New Year’s resolution. Start blogging again. Second resolution. Really start blogging again.
Combining mid century with antiques isn’t a revolutionary idea. It softens the lines of modern, and adds layers of visual and textural interest that can make a space richer and more unexpected. In our loft, Dale and I combine mid century furniture with a mix of antique primitives, ethnic carvings, and industrial pieces. We love the unknown craftsman, and the sculptural aspect of everyday implements from a hundred years ago.
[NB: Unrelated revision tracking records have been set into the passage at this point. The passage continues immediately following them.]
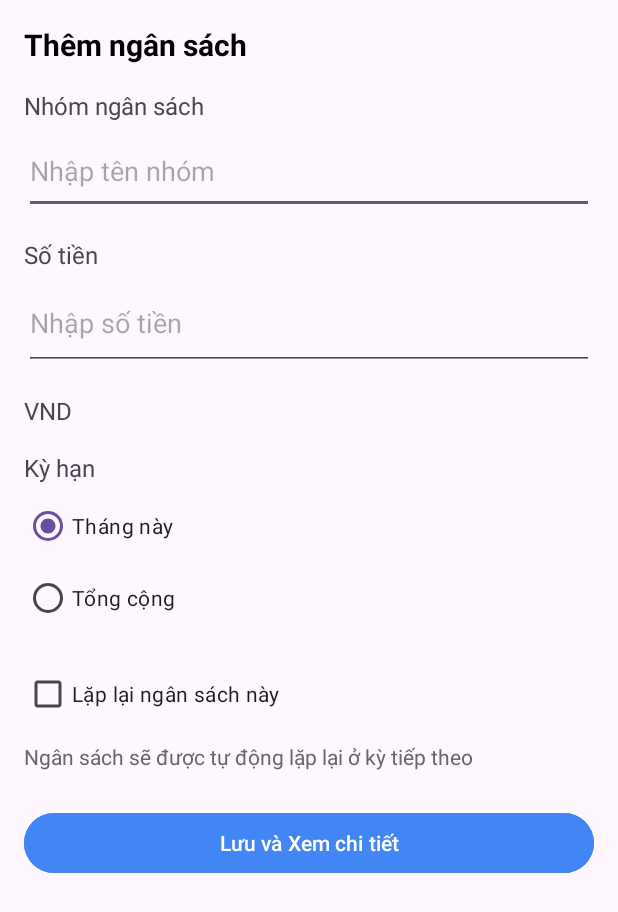
After one commit to nguyenducdong22/Ohappy, an Android app: the AddBudgetActivity screen opened directly, with no data from a screen before it, on a phone screen of 412 x 824 dp. The commit adds this screen. Shown: the top 912 px of the screen. Run offline under Robolectric (Android 15) with nearby library versions, the light colour scheme and no system bars.

Commit message:
Update code

```diff
--- a/app/src/main/AndroidManifest.xml
+++ b/app/src/main/AndroidManifest.xml
@@ -30,7 +30,9 @@
         <activity android:name=".AccountActivity" />
 
         <activity android:name=".ChatbotActivity" android:exported="false"/>
+        <activity android:name=".BudgetActivity" android:exported="false" />
+        <activity android:name=".AddBudgetActivity" android:exported="false" />
+
 
     </application>
-
 </manifest>
--- /dev/null
+++ b/app/src/main/java/com/example/noname/AddBudgetActivity.java
@@ -0,0 +1,73 @@
+package com.example.noname;
+
+import android.os.Bundle;
+import android.widget.Button;
+import android.widget.EditText;
+import android.widget.RadioGroup;
+import android.widget.CheckBox;
+import android.widget.Toast;
+import androidx.appcompat.app.AppCompatActivity;
+
+public class AddBudgetActivity extends AppCompatActivity {
+
+    private EditText etGroup, etAmount;
+    private RadioGroup rgPeriod;
+    private CheckBox cbRecurring;
+    private Button btnSave;
+
+    @Override
+    protected void onCreate(Bundle savedInstanceState) {
+        super.onCreate(savedInstanceState);
+        setContentView(R.layout.activity_add_budget); // Đảm bảo tên layout của bạn là activity_add_budget
+
+        // Ẩn ActionBar nếu không muốn hiển thị
+        if (getSupportActionBar() != null) {
+            getSupportActionBar().hide();
+        }
+
+        // Ánh xạ các View từ layout
+        etGroup = findViewById(R.id.etGroup);
+        etAmount = findViewById(R.id.etAmount);
+        rgPeriod = findViewById(R.id.rgPeriod);
+        cbRecurring = findViewById(R.id.cbRecurring);
+        btnSave = findViewById(R.id.btnSave);
+
+        // Xử lý sự kiện click cho nút "Lưu và Xem chi tiết"
+        if (btnSave != null) { // Đảm bảo nút tồn tại trong layout
+            btnSave.setOnClickListener(v -> {
+                // Lấy dữ liệu từ các trường nhập liệu
+                String groupName = etGroup.getText().toString().trim();
+                String amountStr = etAmount.getText().toString().trim();
+                boolean isRecurring = cbRecurring.isChecked();
+                int selectedPeriodId = rgPeriod.getCheckedRadioButtonId();
+
+                // Kiểm tra dữ liệu đầu vào (ví dụ đơn giản)
+                if (groupName.isEmpty()) {
+                    Toast.makeText(AddBudgetActivity.this, "Vui lòng nhập tên nhóm ngân sách", Toast.LENGTH_SHORT).show();
+                    return;
+                }
+                if (amountStr.isEmpty()) {
+                    Toast.makeText(AddBudgetActivity.this, "Vui lòng nhập số tiền", Toast.LENGTH_SHORT).show();
+                    return;
+                }
+
+                // Chuyển đổi số tiền sang kiểu số
+                double amount = 0;
+                try {
+                    amount = Double.parseDouble(amountStr);
+                } catch (NumberFormatException e) {
+                    Toast.makeText(AddBudgetActivity.this, "Số tiền không hợp lệ", Toast.LENGTH_SHORT).show();
+                    return;
+                }
+
+                // TODO: Tại đây, bạn sẽ thực hiện logic để lưu dữ liệu ngân sách vào cơ sở dữ liệu hoặc Shared Preferences
+                // Ví dụ: DatabaseManager.saveBudget(groupName, amount, selectedPeriodId, isRecurring);
+
+                Toast.makeText(AddBudgetActivity.this, "Đã lưu ngân sách: " + groupName + " - " + amount + " đ", Toast.LENGTH_LONG).show();
+
+                // Sau khi lưu thành công, kết thúc AddBudgetActivity để quay lại BudgetActivity
+                finish();
+            });
+        }
+    }
+}
--- /dev/null
+++ b/app/src/main/res/layout/activity_add_budget.xml
@@ -0,0 +1,109 @@
+<?xml version="1.0" encoding="utf-8"?>
+<ScrollView xmlns:android="http://schemas.android.com/apk/res/android"
+    android:layout_width="match_parent"
+    android:layout_height="match_parent"
+    android:padding="16dp">
+
+    <LinearLayout
+        android:layout_width="match_parent"
+        android:layout_height="wrap_content"
+        android:orientation="vertical">
+
+        <TextView
+            android:layout_width="match_parent"
+            android:layout_height="wrap_content"
+            android:text="Thêm ngân sách"
+            android:textSize="20sp"
+            android:textColor="#000000"
+            android:textStyle="bold"
+            android:layout_marginBottom="16dp"/>
+
+        <TextView
+            android:layout_width="match_parent"
+            android:layout_height="wrap_content"
+            android:text="Nhóm ngân sách"
+            android:textSize="16sp"
+            android:layout_marginBottom="4dp"/>
+
+        <EditText
+            android:id="@+id/etGroup"
+            android:layout_width="match_parent"
+            android:layout_height="57dp"
+            android:layout_marginBottom="16dp"
+            android:hint="Nhập tên nhóm"
+            android:inputType="textCapWords" />
+
+        <TextView
+            android:layout_width="match_parent"
+            android:layout_height="wrap_content"
+            android:text="Số tiền"
+            android:textSize="16sp"
+            android:layout_marginBottom="4dp"/>
+
+        <EditText
+            android:id="@+id/etAmount"
+            android:layout_width="match_parent"
+            android:layout_height="62dp"
+            android:layout_marginBottom="16dp"
+            android:hint="Nhập số tiền"
+            android:inputType="numberDecimal" />
+
+        <TextView
+            android:layout_width="match_parent"
+            android:layout_height="wrap_content"
+            android:text="VND"
+            android:textSize="16sp"
+            android:layout_marginBottom="16dp"/>
+
+        <TextView
+            android:layout_width="match_parent"
+            android:layout_height="wrap_content"
+            android:text="Kỳ hạn"
+            android:textSize="16sp"
+            android:layout_marginBottom="4dp"/>
+
+        <RadioGroup
+            android:id="@+id/rgPeriod"
+            android:layout_width="match_parent"
+            android:layout_height="wrap_content"
+            android:orientation="vertical"
+            android:layout_marginBottom="16dp">
+
+            <RadioButton
+                android:id="@+id/rbThisMonth"
+                android:layout_width="match_parent"
+                android:layout_height="wrap_content"
+                android:text="Tháng này"
+                android:checked="true"/>
+
+            <RadioButton
+                android:id="@+id/rbTotal"
+                android:layout_width="match_parent"
+                android:layout_height="wrap_content"
+                android:text="Tổng cộng"/>
+        </RadioGroup>
+
+        <CheckBox
+            android:id="@+id/cbRecurring"
+            android:layout_width="match_parent"
+            android:layout_height="wrap_content"
+            android:text="Lặp lại ngân sách này"
+            android:layout_marginBottom="8dp"/>
+
+        <TextView
+            android:layout_width="match_parent"
+            android:layout_height="wrap_content"
+            android:text="Ngân sách sẽ được tự động lặp lại ở kỳ tiếp theo"
+            android:textSize="14sp"
+            android:textColor="#666666"
+            android:layout_marginBottom="24dp"/>
+
+        <Button
+            android:id="@+id/btnSave"
+            android:layout_width="match_parent"
+            android:layout_height="wrap_content"
+            android:text="Lưu và Xem chi tiết"
+            android:backgroundTint="#4285F4"
+            android:textColor="#FFFFFF"/>
+    </LinearLayout>
+</ScrollView>
```
Also changed, not shown: app/src/main/java/com/example/noname/BudgetActivity.java (added, +54 -0 lines), app/src/main/java/com/example/noname/MainActivity.java (+47 -41 lines), app/src/main/res/layout/activity_budget.xml (added, +102 -0 lines).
The good news is that with a bit effort and luck anyone find intriguing elements for very little money. You just have to think outside the box and enjoy the hunt. Here are a few details from our loft (I’ll show more of an overview at a later date). – Terri
This 40-inch piece of driftwood (that grew around a stake) resembles a bird. We mounted the driftwood ($20 at a antique shop in Maine) on a railroad tie discarded in our neighborhood. Voila!
A view from above at a connected bandoleer of WW2 cartridges ($15 from a flea market) rolled up into one of Dale’s bowls.
Above our kitchen cabinets, an antique cupboard door ($40) sets the stage for carved figures by Mexican artist Hippolito, purchased in the early 80s.
An antique fishing net holds a gourd that also has a powdered graphite stain. Below are circa 1930s bronze doll head molds found at Brimfield about 10 years ago for $100.
An old fish with iron teeth carved from a buoy swims in front of the Boston skyline. Found at a Texas flea market in the 90′s for $75.
An antique spinning wheel rests on the top center portion of our 60s Cado wall unit from Finland. Below it are cast baby shoes from my mom, brother, sister, and me. Wheel: $40. Shoes: Priceless.
The sides and back of a 19th century Conestoga wagon found at Todd’s Farm Flea Market in the late 90s for $200. We mounted the pieces on the wall as a gigantic triptych with the back floating in front of the side panels. One of our favorite pieces!